Michiko Suzuki’s (EALC) book Becoming Modern Women: Love and Female Identity in Prewar Japanese Literature and Culture (Stanford University Press, 2010) is a winner of the 2010 Outstanding Academic Title, sponsored by Choice. Her article titled “The Husband’s Chastity: Progress, Equality and Difference in 1930s Japan” has been accepted for publication in Signs: Journal of Women in Culture and Society. She has been awarded a Japan Studies grant by the Northeast Asia Council of the Association for Asian Studies to conduct research in Tokyo this summer. Also, in February she gave a talk titled “Reading Chastity: 1930s Feminism and Japanese Popular Literature” for Michigan State University’s Asian Studies Center Colloquium series on “Health, Sex, and Feminism in the Trans-Pacific World.”

Introducing our IU Faculty: Wan-Ning Bao (Sociology, IUPUI)

Head shot of Wan-Ning BaoMy name is Wan-Ning Bao, and I am an associate professor in the Department of Sociology at Indiana University-Purdue University Indianapolis (IUPUI). I started teaching at IUPUI in the fall of 1999. My teaching and research specialty is criminology, and I teach courses such as Crime and Society, Control of Crime, and Victimology. I also teach Introduction to Sociology every semester. I have incorporated a service learning component in my criminology classes since 2002 and developed SOC R495 Sociological Study of China, a summer study abroad program at Sun Yat-Sen University in Guangzhou, China.

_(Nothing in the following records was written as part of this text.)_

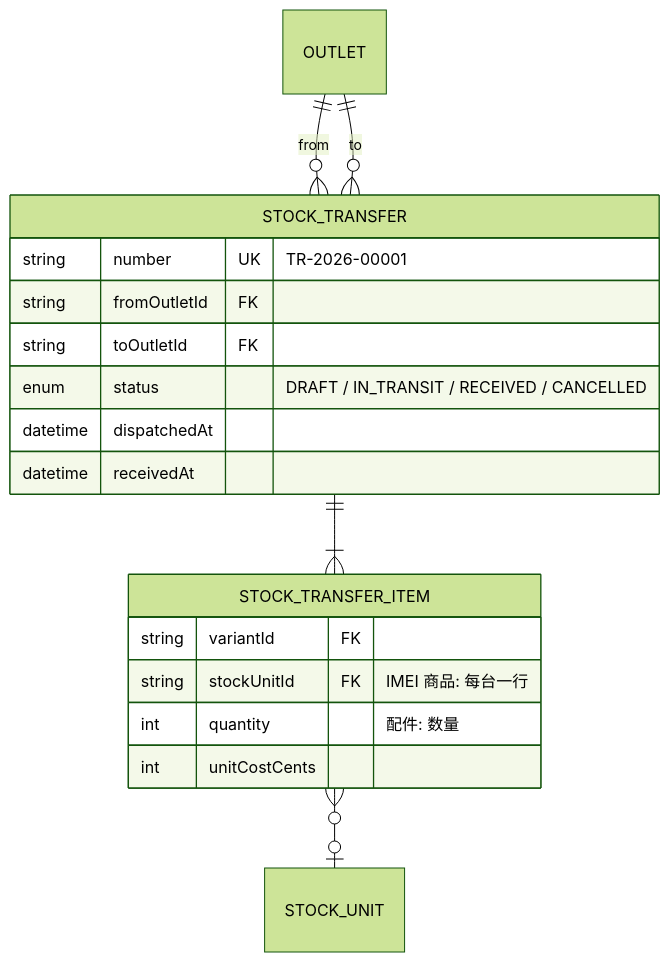
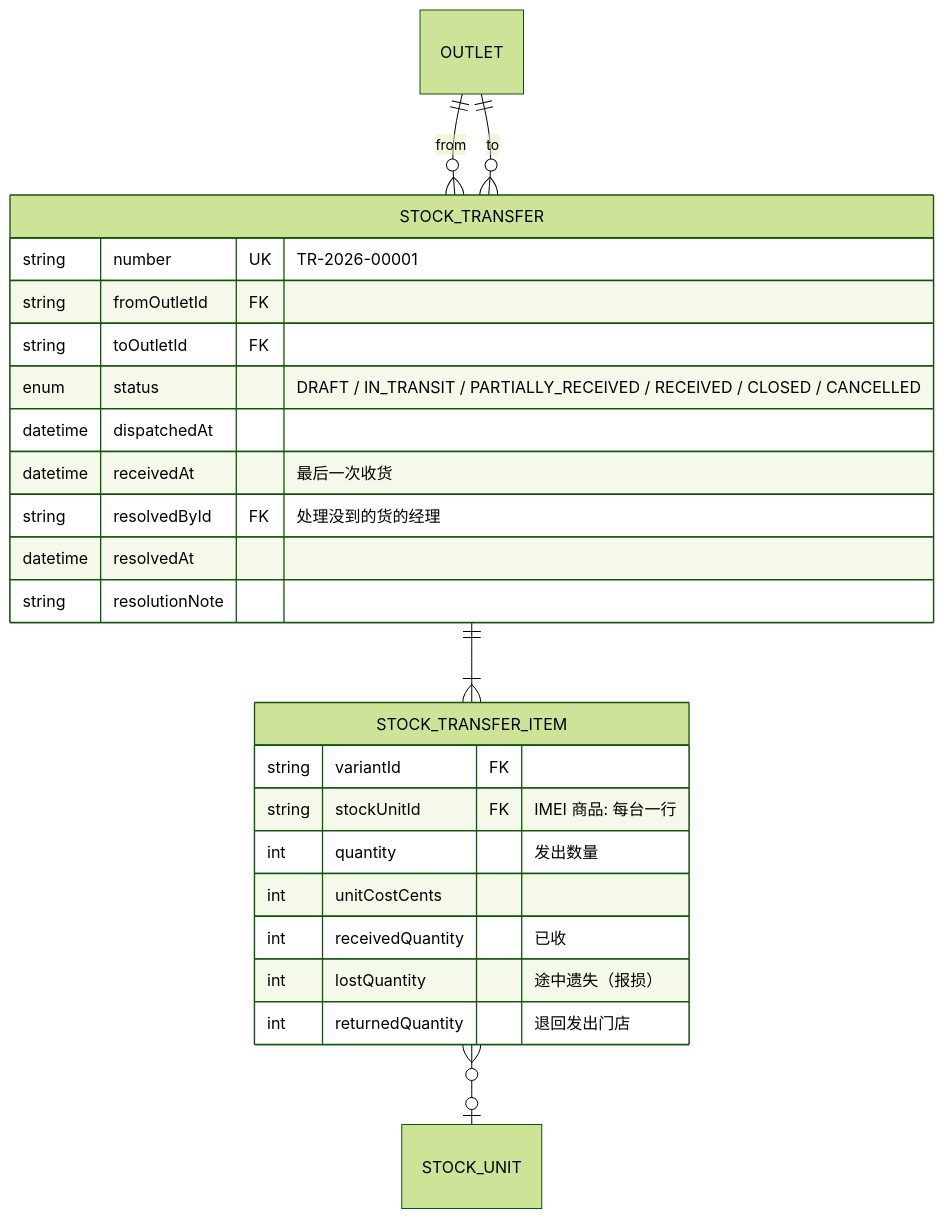
The sixth of 7 diagrams in docs/02-database-erd.md (AhHau92/pos-saas), drawn with Mermaid (forest theme) before and after one commit. The commit also changed other lines of this file and 78 other files, not shown here.

````diff
--- a/docs/02-database-erd.md
+++ b/docs/02-database-erd.md
@@ -217,22 +218,28 @@
 ```mermaid
 erDiagram
     OUTLET ||--o{ STOCK_TRANSFER : "from"
     OUTLET ||--o{ STOCK_TRANSFER : "to"
     STOCK_TRANSFER ||--|{ STOCK_TRANSFER_ITEM : ""
     STOCK_TRANSFER_ITEM }o--o| STOCK_UNIT : ""
 
     STOCK_TRANSFER {
         string number UK "TR-2026-00001"
         string fromOutletId FK
         string toOutletId FK
-        enum status "DRAFT / IN_TRANSIT / RECEIVED / CANCELLED"
+        enum status "DRAFT / IN_TRANSIT / PARTIALLY_RECEIVED / RECEIVED / CLOSED / CANCELLED"
         datetime dispatchedAt
-        datetime receivedAt
+        datetime receivedAt "最后一次收货"
+        string resolvedById FK "处理没到的货的经理"
+        datetime resolvedAt
+        string resolutionNote
     }
     STOCK_TRANSFER_ITEM {
         string variantId FK
         string stockUnitId FK "IMEI 商品: 每台一行"
-        int quantity "配件: 数量"
+        int quantity "发出数量"
         int unitCostCents
+        int receivedQuantity "已收"
+        int lostQuantity "途中遗失（报损）"
+        int returnedQuantity "退回发出门店"
     }
 ```
````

My research project focuses on testing Western criminological theories in China. More specifically, I use Robert Agnew’s General Strain Theory (GST) as a theoretical framework to study how China’s drastic social changes have increased the amount of strain in young people’s lives, which has resulted in the rising rate of juvenile delinquency. Since 2002, I have made two research trips to China, traveling to different cities and collecting both quantitative and qualitative data on middle- and high-school students. As the first application of GST to crime and delinquency in China, my research has provided empirical evidence for some of the major theoretical propositions in the theory and demonstrated the applicability of Western theories to the current situation in China. I presented findings from my research at conferences of the American Society of Criminology and published several papers in major American journals such as International Journal of Offender Therapy and Comparative Criminology and Sociological Focus. I also published chapters in Contemporary Readings in Criminology (Gennifer Furst, ed.) published by Sage Publications in 2008 and Social Science Book Series: Western Criminology (Liqun Cao and Xin Ren, eds.) published by Renmin University Press in 2008.